In the last hour of the 2012 Florida legislative session in Tallahassee on March 9, the Senate enacted its version of motor vehicle personal injury protection insurance reform (HB119). These regulations mean a reduction of car insurance rates over time.
Governor Rick Scott’s signature on the bill could mean the first significant change to the no-fault personal injury protection system, which has been in place since the early 1970s.
These changes to Personal Injury Protection (PIP) came after calls from Scott to the state legislature to enact regulations that eliminate fraud, limit attorney’s fees, and narrow providers who can participate in the insurance reimbursement program.
Scott is likely to sign HB 119, which would ensure that judges could not increase attorney’s fees in PIP lawsuits. HB 119 would additionally reduce the maximum allowable limit on non-emergency services from $10,000 to $2,500 and would exclude death benefits from the $10,000 cap and cap it separately at $5,000.
Albert Williams, chair of finance and economics, and professor at the H. Wayne Huizenga School of Business and Entreprenuership, said while caps on attorney’s fees are a major portion of regulation, the state legislature also needs to consider how transparency factors into any auto insurance policy.
“If there is a clear path that demonstrates where funding comes from, and where funding is going, it then becomes easier to determine where, when, why and how fraud is occurring. If there is transparency throughout all aspects of the auto insurance industry, it becomes easier to pinpoint where the issues are, which, in turn, will make it easier for the state legislature to regulate the industry,” said Williams.
The House version of the bill, which was not passed, would have allowed insurance companies to use examinations under oath to help reduce fraud. It also would have placed a statutory limit of seven days, after an accident, that a patient could seek care. Further, it would have placed a limit on a judge’s capability to increase attorney’s fees in PIP lawsuits and set a cap on the fees.
Rainier Regueiro, first-year law student, said he is in support of the House’s version, but is at least content with the fact that the state legislature has taken some measures to curb fraud in the auto insurance industry.
“The House bill is closer to what we need with regard to regulation of attorney’s fees.
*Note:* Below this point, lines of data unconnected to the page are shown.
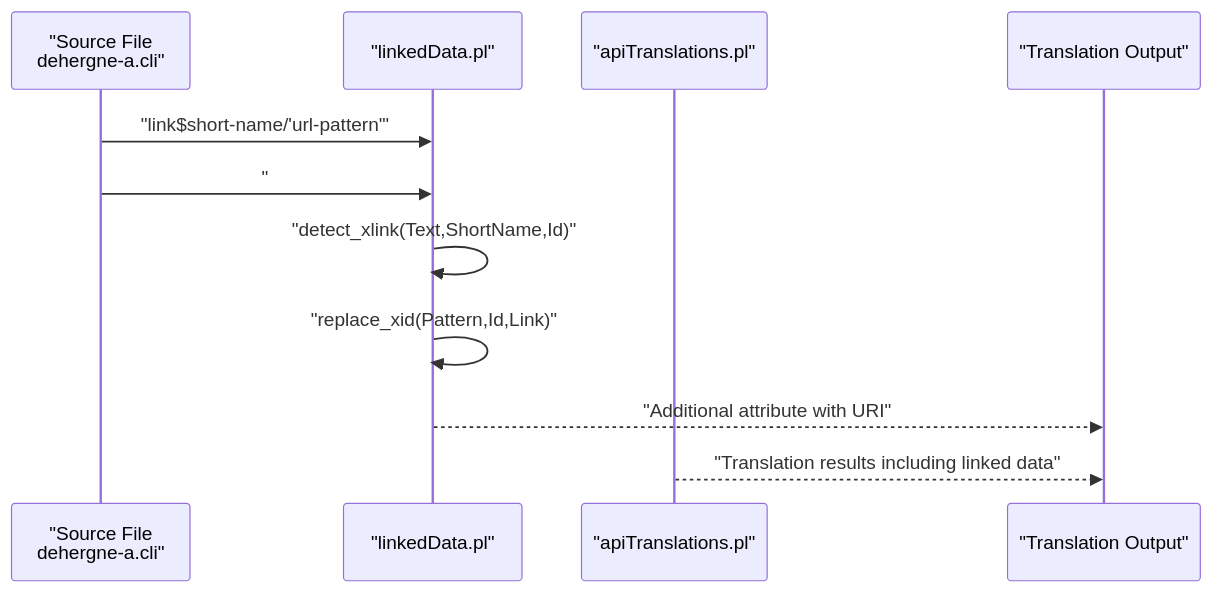
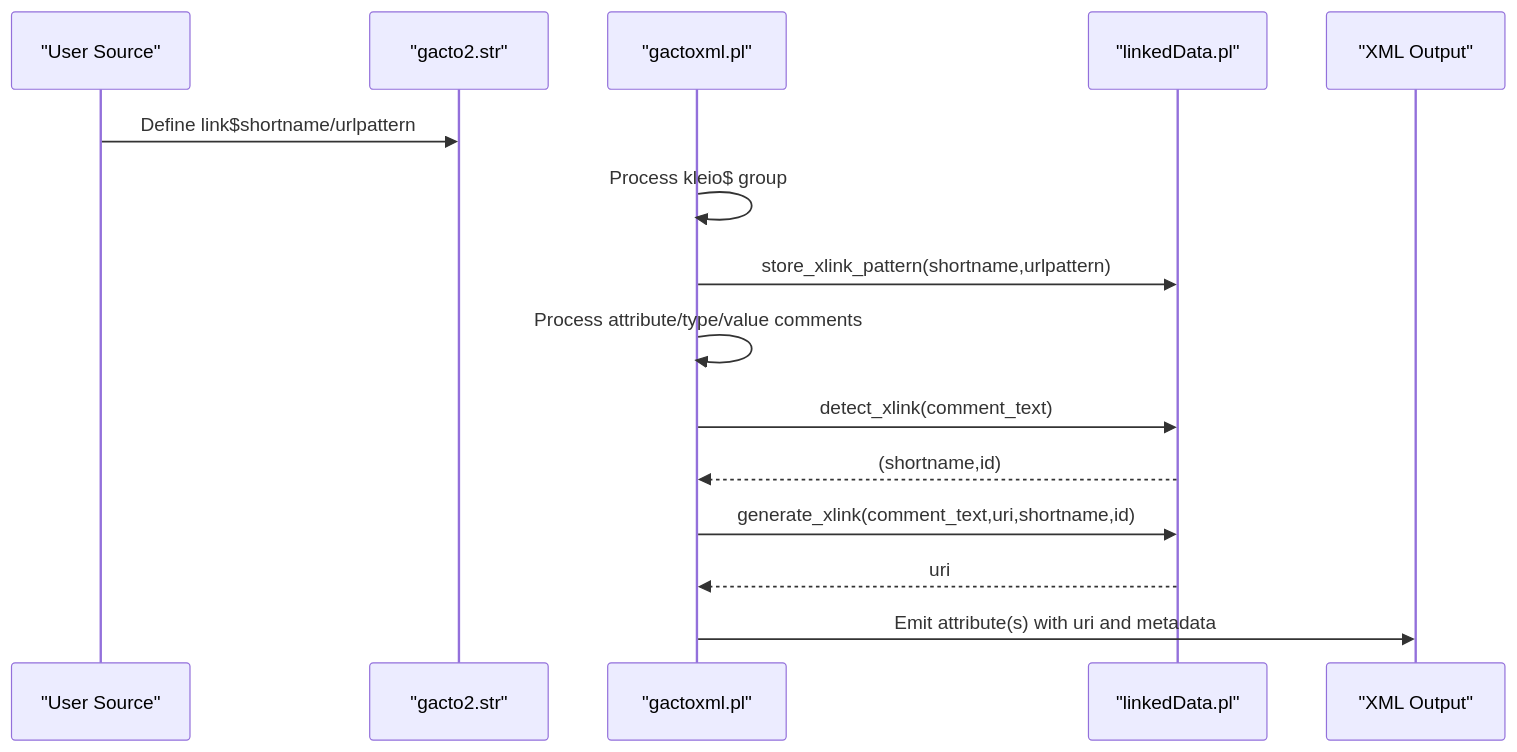
One commit to time-link/timelink-kleio changed the second of 6 diagrams in .qoder/repowiki/en/content/Translation Engine/Linked Data Integration.md. Above: the diagram before and after it, drawn with Mermaid. The commit also changed other lines of this file and 225 other files, not shown here.

````diff
--- a/.qoder/repowiki/en/content/Translation Engine/Linked Data Integration.md
+++ b/.qoder/repowiki/en/content/Translation Engine/Linked Data Integration.md
@@ -127,13 +76,17 @@
 ```mermaid
 sequenceDiagram
-participant Src as "Source File<br/>dehergne-a.cli"
-participant LD as "linkedData.pl"
-participant API as "apiTranslations.pl"
-participant Out as "Translation Output"
-Src->>LD : "link$short-name/'url-pattern'"
-Src->>LD : "# @short-name : id" in element comments
-LD->>LD : "detect_xlink(Text,ShortName,Id)"
-LD->>LD : "replace_xid(Pattern,Id,Link)"
-LD-->>Out : "Additional attribute with URI"
-API-->>Out : "Translation results including linked data"
+participant User as "User Source"
+participant Schema as "gacto2.str"
+participant Exporter as "gactoxml.pl"
+participant LDM as "linkedData.pl"
+participant XML as "XML Output"
+User->>Schema : Define link$shortname/urlpattern
+Exporter->>Exporter : Process kleio$ group
+Exporter->>LDM : store_xlink_pattern(shortname,urlpattern)
+Exporter->>Exporter : Process attribute/type/value comments
+Exporter->>LDM : detect_xlink(comment_text)
+LDM-->>Exporter : (shortname,id)
+Exporter->>LDM : generate_xlink(comment_text,uri,shortname,id)
+LDM-->>Exporter : uri
+Exporter->>XML : Emit attribute(s) with uri and metadata
 ```
````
In the recent past, attorney referral services has saturated the insurance lawsuit industry, which has led to both overload in the court system and an increase in auto insurance fraud,” said Regueiro.
The Senate version, in contrast, does not allow for examination submission to reduce fraud, places a statutory limit on claims of 14 days, and does not set a cap on attorney’s fees.
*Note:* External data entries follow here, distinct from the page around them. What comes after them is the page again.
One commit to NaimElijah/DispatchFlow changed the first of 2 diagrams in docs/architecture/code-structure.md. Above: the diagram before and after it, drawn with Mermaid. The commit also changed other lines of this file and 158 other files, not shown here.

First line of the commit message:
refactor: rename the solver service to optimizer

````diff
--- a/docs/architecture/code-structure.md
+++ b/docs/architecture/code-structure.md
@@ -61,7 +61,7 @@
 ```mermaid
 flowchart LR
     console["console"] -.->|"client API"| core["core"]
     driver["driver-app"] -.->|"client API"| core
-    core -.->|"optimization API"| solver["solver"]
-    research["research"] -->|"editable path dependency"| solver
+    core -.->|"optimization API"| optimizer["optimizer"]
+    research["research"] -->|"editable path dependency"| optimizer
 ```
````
Anthony Campenni, first-year law student, said he is in support of the Senate’s version.
“Any article of legislation that will reduce insurance fraud will assist in tackling the issue of inflated insurance rates. While I understand the House’s desire to place a statutory limit on the fees that attorneys can collect as a result of PIP lawsuits, any cap needs additional investigation beyond the terms of one legislative session before enactment,” said Campenni.
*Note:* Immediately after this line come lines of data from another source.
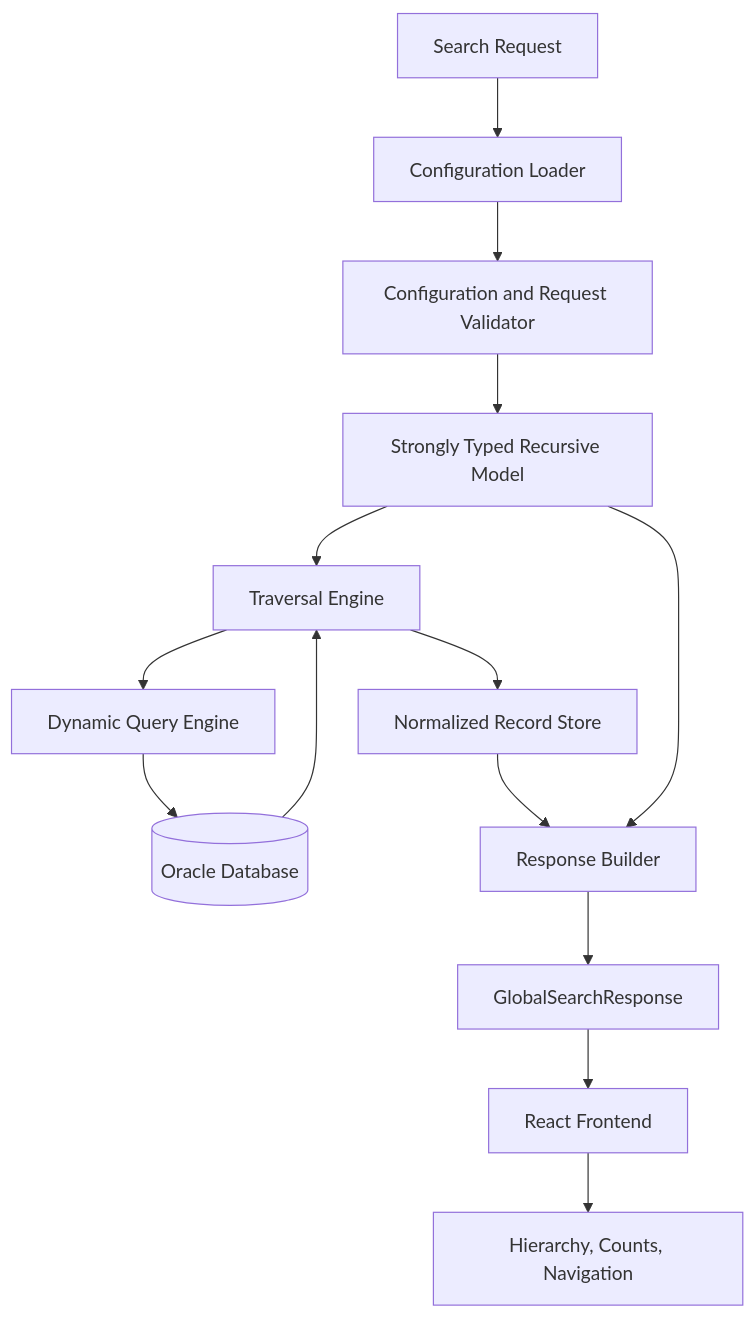
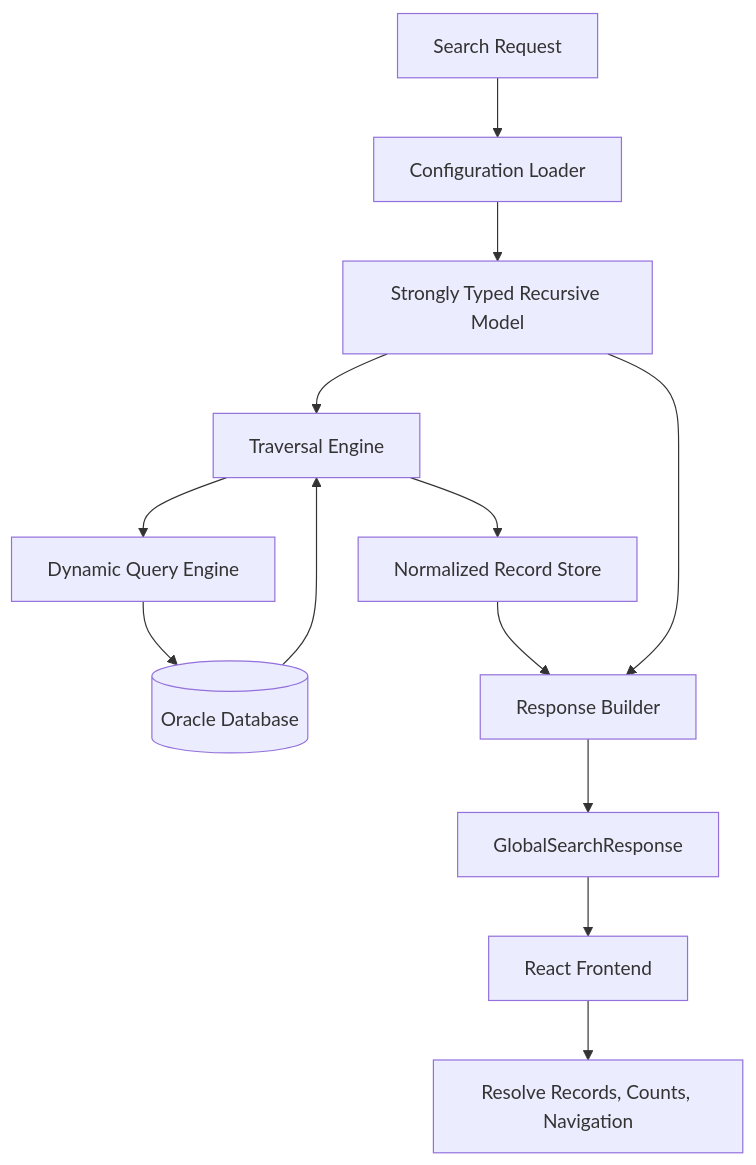
One commit to RishabhMishra19/Software-Engineering changed the diagram in 05-Case-Studies/Global-Search/README.md. Above: the diagram before and after it, drawn with Mermaid. The commit also changed other lines of this file, not shown here.

````diff
--- a/05-Case-Studies/Global-Search/README.md
+++ b/05-Case-Studies/Global-Search/README.md
@@ -35,16 +97,15 @@
 ```mermaid
 flowchart TD
     Request[Search Request] --> Loader[Configuration Loader]
-    Loader --> Validator[Configuration and Request Validator]
-    Validator --> Model[Strongly Typed Recursive Model]
+    Loader --> Model[Strongly Typed Recursive Model]
     Model --> Traversal[Traversal Engine]
     Traversal --> Query[Dynamic Query Engine]
     Query --> DB[(Oracle Database)]
     DB --> Traversal
     Traversal --> Store[Normalized Record Store]
     Store --> Builder[Response Builder]
     Model --> Builder
     Builder --> Response[GlobalSearchResponse]
     Response --> UI[React Frontend]
-    UI --> Tree[Hierarchy, Counts, Navigation]
+    UI --> Tree[Resolve Records, Counts, Navigation]
 ```
````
Williams said the real issues are whether or not HB 119 provides for the right type of regulation and how HB 119 will be enforced.
“While the focus of HB 119 is to decrease the level of auto insurance fraud by regulation, there is also a free enterprise system that must be protected and preserved. What we’ve learned from the financial crisis of 2008 and the events that followed is that lack of enforcement of regulations often lead to inconsistencies in the system, one of which is fraud,” said Williams.
Proponents of HB 119 argue that these regulations are necessary because the system has been riddled with fraud for decades, as confirmed by the National Insurance Crime Bureau, which has labeled Florida the top state for staged automobile accidents.
While the Florida Office of Insurance Regulation is directed to evaluate the impact of the legislation within two months, early estimates indicate that in addition to savings on auto insurance policies, auto insurance claims will decrease by at least 10 percent.
Williams said that while the implementation of HB 119 might decrease the cost of auto insurance, there are other factors to consider that keep the cost of auto insurance high in the state.
Williams said, “While this HB 119 focuses on PIP, there are other areas of auto insurance policy that need reformation. For example, fraudulent destruction, which is prevalent in South Florida, increases insurance. HB 119 is a good start, but their needs to be more of the right regulation if the objective is to decrease significantly the cost of auto insurance.”